  • Pennyweight Flat Cemetery: Not far out of town, this small fenced-off area feels rather forlorn, surrounded by dry grass and dotted with gum trees. Throughout the cemetery in a seemingly random pattern are tiny circles of stones with faded headstones. They're small because this was a children's cemetery that was only in use for a few years at the height of the rush. Interestingly, there are Chinese markings on some of the headstones, a contradiction of the usually strict racial separation of those days. The commentary, by local resident Jan Wositzky, leads to a folk song commissioned especially for the tour. It's wistful, emotional, and beautifully pitched to summon an impression of the sorrow of those who lost a child here. (Listen to the pod tour segment)
  • Garfield Water Wheel: Further out from town, up a hill in the middle of native bushland, is a bizarre remnant of the gold rush years. It's a pair of towering brick walls in a trapezoid shape, looking like some strange ruin of the Roman Empire. What's even more surprising is to discover they once supported a gigantic wooden wheel more than twice their height, bearing hundreds of buckets that scooped water from the trench below. The pod tour, after explaining the wheel's role in the gold mining process, gives way to an old woman telling a true story of a young girl who once had her head caught in the wheel and survived, but was marked for life. It's an intriguing story, all the more powerful for being heard on the spot, the listener peering up at the stone walls and trying to imagine the scene. (Listen to the pod tour segment)
  • Monster Meeting: I've always liked the term the Eureka Stockade era protesters had for their mass demonstrations against the iniquitous mining licences of the 1850s. 'Monster meeting' summons up images of thousands of humans forming a single angry organism ready to devour the corrupt state. It turns out these meetings weren't confined to Ballarat - the monster meeting held on a slope above a creek outside Castlemaine attracted some 15,000 people, and is apparently still the largest gathering ever held here. The pod tour really gets into its stride here, with a stirring hell-raising speech against the government, complete with shouts from an angry crowd. Then the podcast takes the liberty of bringing Governor La Trobe, who it admits was never there, into the rally to fruitlessly address the miners. Without this fantastically effective element of the audio tour, I'd merely be looking at a dry, bare hillside with a monument. (Listen to the pod tour segment)
All history is, of course, composed of stories about people; it's tours like this which help you reach them through the barrier of time.

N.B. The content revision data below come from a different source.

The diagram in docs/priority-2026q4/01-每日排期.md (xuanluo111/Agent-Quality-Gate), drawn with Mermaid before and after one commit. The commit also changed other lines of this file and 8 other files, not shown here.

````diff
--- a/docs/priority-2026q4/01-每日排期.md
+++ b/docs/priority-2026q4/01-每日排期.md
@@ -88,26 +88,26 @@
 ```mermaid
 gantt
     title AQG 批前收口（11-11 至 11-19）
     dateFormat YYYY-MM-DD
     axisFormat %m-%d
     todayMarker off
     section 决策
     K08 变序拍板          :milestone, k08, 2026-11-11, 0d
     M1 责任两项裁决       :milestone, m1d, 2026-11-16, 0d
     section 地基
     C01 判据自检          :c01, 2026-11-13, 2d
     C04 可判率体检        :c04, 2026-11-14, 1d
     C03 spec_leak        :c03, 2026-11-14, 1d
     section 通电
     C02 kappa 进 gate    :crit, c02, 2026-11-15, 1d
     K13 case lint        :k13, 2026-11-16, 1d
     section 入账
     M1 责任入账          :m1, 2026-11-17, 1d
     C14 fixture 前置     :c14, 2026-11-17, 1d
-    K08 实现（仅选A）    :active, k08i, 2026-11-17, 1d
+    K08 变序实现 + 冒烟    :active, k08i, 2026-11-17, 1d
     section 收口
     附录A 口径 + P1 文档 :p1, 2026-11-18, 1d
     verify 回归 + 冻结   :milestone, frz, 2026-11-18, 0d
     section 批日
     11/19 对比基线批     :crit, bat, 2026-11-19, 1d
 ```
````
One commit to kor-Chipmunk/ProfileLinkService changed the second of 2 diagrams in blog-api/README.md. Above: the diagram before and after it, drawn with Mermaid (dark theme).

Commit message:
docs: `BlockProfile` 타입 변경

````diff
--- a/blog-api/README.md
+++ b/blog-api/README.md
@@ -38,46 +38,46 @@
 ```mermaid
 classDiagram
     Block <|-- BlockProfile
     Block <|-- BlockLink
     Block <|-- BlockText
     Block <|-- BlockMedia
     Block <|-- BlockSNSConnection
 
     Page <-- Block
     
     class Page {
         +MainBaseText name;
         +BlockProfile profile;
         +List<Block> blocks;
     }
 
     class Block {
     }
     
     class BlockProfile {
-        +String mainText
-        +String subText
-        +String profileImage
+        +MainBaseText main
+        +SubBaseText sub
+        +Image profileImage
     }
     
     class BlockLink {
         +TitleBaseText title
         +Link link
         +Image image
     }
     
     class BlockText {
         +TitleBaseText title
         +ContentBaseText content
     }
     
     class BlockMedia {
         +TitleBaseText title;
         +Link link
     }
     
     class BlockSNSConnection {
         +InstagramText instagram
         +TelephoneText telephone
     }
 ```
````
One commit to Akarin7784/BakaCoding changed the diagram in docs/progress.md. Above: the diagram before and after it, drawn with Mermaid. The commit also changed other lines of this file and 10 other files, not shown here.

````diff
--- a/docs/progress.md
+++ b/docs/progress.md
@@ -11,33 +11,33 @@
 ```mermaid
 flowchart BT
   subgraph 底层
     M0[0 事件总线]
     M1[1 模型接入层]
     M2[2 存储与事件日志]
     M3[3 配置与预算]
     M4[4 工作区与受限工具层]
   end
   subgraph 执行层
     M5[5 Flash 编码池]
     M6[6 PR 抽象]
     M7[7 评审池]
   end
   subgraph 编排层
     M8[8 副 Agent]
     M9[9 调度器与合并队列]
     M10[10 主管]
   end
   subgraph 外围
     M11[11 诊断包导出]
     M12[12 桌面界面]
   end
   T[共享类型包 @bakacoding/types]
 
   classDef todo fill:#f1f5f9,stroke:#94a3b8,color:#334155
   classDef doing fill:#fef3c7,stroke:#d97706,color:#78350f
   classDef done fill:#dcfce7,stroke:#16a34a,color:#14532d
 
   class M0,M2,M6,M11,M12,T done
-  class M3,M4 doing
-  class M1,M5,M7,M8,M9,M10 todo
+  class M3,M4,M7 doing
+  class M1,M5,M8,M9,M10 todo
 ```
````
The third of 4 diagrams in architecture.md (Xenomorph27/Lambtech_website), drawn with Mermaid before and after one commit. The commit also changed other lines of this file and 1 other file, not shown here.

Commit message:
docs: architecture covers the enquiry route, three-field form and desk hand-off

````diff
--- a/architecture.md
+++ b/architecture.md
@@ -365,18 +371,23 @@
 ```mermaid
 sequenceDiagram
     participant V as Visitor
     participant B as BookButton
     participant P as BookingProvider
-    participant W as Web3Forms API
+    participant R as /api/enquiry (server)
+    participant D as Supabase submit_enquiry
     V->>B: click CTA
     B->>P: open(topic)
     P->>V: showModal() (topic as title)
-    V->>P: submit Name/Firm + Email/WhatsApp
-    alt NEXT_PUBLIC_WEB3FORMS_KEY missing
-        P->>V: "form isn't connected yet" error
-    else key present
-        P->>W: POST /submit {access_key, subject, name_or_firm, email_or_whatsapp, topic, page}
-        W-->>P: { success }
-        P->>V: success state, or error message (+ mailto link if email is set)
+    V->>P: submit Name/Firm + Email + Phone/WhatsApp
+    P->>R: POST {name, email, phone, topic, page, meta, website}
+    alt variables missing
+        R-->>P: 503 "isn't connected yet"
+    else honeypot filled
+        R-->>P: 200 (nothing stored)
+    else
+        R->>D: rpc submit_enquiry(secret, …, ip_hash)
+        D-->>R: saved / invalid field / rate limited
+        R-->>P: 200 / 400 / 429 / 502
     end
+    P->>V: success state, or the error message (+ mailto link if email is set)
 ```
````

Tim Richards travelled courtesy of Tourism Victoria.

Friday 17 April 2009

Aleppo: Antiquity and the Pistachio

In 1994 we were teaching English in Egypt, and spent our annual holiday travelling overland through Syria and Jordan. Here’s a slice of our experiences in Aleppo...

“Mohamed Ahmed! Mohamed Ahmed!” The passengers in the shed-like arrival area of Aleppo International Airport mill about in robes, jeans and dresses. They take up the cry as a man pushes through the crowd.

A uniformed guard pushes his passport through a glass partition, and it passes from hand to hand until it's finally secured. He sighs with relief and drags his bag through to the outside world.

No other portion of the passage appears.